• **User interface change data**:
____

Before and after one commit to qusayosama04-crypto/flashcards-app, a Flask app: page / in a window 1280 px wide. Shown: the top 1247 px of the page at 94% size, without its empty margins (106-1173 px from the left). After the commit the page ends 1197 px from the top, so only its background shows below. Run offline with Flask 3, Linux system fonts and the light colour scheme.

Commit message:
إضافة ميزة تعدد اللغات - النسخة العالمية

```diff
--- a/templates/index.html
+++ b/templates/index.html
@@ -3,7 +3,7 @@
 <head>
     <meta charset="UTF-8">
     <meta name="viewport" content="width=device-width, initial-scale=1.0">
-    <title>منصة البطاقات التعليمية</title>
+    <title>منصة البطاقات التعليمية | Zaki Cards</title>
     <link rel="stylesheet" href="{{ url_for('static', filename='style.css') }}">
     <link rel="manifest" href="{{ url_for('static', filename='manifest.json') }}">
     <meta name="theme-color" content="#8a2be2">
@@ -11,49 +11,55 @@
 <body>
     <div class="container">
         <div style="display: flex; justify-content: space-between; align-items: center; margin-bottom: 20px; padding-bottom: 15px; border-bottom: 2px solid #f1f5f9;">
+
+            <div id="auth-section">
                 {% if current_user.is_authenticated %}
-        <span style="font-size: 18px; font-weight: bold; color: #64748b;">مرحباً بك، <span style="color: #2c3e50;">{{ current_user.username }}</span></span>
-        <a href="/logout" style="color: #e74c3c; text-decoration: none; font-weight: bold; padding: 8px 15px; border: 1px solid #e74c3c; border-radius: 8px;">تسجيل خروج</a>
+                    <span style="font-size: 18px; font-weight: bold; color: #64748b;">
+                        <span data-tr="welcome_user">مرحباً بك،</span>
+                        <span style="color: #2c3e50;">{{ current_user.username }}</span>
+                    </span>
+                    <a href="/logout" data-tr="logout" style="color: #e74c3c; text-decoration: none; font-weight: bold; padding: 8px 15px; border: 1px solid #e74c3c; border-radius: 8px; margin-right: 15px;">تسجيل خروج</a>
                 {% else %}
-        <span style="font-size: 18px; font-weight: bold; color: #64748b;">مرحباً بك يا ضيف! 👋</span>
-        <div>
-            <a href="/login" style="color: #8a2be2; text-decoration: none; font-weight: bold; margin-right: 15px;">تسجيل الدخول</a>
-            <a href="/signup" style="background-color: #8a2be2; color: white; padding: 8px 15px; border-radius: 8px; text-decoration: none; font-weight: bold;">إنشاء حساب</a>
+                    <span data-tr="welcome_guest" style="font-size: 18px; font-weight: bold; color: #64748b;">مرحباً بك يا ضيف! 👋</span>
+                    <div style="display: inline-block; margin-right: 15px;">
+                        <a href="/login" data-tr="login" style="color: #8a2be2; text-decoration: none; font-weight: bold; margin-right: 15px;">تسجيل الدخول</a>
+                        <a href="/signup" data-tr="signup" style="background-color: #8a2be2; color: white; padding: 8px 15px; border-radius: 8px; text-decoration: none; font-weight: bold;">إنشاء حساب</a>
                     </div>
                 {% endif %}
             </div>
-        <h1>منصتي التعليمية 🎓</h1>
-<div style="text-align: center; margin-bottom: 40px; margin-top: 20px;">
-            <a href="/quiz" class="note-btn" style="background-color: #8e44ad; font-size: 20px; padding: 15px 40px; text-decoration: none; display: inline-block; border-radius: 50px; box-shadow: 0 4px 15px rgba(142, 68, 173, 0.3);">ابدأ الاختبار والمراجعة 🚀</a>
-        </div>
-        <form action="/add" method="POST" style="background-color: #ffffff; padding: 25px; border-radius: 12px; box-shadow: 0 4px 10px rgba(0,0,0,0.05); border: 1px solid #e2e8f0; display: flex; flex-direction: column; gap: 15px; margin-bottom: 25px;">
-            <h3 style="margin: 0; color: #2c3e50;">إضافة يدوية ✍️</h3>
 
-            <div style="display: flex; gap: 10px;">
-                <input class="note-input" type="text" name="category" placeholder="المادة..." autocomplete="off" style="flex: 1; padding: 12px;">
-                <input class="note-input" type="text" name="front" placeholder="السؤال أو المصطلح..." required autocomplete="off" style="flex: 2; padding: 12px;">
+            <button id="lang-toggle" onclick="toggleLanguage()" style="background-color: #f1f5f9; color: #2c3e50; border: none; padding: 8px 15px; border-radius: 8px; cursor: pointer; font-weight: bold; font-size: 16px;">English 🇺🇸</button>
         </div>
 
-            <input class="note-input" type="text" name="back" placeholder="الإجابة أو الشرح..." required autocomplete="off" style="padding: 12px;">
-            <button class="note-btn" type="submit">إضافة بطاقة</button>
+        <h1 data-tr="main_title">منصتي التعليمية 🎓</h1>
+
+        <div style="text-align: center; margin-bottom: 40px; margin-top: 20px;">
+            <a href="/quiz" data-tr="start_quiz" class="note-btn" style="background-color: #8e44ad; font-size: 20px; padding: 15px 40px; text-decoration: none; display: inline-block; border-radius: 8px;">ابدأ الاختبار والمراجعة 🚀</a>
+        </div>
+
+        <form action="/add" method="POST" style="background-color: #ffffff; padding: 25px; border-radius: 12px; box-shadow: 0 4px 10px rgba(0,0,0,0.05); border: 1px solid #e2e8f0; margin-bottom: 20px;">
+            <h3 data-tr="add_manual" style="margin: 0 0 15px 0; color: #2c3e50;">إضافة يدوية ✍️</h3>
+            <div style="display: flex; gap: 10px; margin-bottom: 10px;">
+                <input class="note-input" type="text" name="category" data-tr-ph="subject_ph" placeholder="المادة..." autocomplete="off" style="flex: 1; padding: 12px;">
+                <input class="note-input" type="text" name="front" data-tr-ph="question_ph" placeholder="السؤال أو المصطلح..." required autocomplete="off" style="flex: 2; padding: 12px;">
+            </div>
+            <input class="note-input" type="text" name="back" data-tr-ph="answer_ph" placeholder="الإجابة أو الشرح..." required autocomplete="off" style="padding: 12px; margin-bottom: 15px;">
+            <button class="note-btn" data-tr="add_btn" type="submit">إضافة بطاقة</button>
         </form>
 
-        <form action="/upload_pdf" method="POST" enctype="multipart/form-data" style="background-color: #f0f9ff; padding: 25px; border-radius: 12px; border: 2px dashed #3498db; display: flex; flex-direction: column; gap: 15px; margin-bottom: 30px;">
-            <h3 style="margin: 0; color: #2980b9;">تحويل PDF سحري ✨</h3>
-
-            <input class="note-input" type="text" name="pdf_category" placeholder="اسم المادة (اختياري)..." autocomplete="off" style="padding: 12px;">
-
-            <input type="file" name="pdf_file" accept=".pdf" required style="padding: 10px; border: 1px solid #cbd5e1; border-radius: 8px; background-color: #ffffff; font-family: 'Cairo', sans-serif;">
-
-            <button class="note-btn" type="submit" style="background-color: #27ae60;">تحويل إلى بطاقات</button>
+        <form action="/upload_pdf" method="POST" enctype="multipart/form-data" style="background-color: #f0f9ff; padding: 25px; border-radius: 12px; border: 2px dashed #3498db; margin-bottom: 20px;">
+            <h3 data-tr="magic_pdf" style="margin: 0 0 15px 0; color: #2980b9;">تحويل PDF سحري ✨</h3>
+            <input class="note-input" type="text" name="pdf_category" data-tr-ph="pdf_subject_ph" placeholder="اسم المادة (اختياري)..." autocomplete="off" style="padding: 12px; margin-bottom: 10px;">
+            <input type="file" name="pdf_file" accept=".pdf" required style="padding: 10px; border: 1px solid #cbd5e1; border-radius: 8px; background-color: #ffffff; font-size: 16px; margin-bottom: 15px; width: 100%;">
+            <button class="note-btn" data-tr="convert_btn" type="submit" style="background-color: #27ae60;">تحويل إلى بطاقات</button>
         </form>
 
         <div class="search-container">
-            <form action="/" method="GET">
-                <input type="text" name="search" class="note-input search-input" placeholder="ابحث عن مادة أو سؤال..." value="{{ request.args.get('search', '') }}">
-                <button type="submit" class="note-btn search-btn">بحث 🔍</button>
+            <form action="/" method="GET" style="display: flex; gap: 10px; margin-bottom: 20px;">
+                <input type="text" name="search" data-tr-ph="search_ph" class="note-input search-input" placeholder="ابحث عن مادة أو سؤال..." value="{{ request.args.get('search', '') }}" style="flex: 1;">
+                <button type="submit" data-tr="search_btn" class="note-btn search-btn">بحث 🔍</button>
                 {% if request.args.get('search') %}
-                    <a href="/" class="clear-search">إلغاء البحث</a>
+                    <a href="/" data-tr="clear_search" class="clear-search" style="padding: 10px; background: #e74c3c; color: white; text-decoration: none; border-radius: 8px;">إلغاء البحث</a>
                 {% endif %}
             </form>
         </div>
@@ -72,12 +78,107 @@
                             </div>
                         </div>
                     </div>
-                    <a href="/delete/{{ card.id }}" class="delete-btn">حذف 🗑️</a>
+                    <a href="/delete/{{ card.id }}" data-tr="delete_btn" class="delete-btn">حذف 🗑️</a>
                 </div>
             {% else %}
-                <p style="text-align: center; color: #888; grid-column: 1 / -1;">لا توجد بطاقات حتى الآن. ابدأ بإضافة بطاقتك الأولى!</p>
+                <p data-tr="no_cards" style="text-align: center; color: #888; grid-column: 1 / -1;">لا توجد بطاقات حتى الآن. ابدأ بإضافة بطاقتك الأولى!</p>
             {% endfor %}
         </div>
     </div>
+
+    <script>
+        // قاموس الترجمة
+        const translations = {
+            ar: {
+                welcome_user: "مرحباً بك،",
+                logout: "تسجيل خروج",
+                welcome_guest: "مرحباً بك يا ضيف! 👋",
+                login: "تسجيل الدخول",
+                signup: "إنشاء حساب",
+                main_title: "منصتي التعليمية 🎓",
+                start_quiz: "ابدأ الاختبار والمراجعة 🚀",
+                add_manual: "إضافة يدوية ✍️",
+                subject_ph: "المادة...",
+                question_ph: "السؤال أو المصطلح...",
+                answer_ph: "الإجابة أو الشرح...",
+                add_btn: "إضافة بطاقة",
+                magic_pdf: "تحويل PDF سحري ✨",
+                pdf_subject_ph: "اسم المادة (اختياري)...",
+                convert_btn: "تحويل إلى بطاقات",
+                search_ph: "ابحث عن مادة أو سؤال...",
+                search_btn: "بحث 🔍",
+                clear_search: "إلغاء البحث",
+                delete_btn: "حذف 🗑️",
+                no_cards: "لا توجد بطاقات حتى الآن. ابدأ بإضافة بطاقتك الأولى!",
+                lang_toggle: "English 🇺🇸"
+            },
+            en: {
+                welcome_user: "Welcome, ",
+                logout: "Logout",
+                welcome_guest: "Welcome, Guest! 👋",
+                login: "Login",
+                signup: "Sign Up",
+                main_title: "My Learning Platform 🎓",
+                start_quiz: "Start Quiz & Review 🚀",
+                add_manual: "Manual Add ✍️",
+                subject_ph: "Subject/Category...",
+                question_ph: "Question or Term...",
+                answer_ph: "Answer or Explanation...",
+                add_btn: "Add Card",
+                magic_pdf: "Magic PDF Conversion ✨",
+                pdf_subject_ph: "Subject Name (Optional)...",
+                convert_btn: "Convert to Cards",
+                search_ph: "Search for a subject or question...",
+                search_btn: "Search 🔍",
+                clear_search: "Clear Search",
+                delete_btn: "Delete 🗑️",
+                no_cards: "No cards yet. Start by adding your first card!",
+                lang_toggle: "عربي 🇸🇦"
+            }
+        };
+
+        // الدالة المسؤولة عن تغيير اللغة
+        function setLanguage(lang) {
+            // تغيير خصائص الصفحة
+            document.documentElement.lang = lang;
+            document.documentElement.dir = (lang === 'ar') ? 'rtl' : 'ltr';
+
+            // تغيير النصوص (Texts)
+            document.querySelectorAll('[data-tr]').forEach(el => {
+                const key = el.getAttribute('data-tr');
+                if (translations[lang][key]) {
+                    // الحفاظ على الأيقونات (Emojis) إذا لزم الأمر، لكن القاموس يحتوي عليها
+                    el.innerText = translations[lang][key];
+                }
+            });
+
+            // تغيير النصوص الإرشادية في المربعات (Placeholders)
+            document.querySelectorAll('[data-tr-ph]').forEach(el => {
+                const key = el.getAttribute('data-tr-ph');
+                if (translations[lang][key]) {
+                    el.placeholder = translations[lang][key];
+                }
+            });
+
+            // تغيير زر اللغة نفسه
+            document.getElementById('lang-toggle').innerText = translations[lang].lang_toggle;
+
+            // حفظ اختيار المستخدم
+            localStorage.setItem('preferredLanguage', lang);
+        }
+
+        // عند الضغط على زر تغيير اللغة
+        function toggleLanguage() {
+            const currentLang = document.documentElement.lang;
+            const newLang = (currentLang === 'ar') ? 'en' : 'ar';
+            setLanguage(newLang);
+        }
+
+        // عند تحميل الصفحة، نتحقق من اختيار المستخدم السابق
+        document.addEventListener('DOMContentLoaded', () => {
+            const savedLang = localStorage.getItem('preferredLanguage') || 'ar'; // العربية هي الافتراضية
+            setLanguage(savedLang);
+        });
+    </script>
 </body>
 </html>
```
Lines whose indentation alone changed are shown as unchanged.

____

• **Activity**:
The answer must be a single number: how many lines of the records contain the string "const".

• **Solution to this task**:
6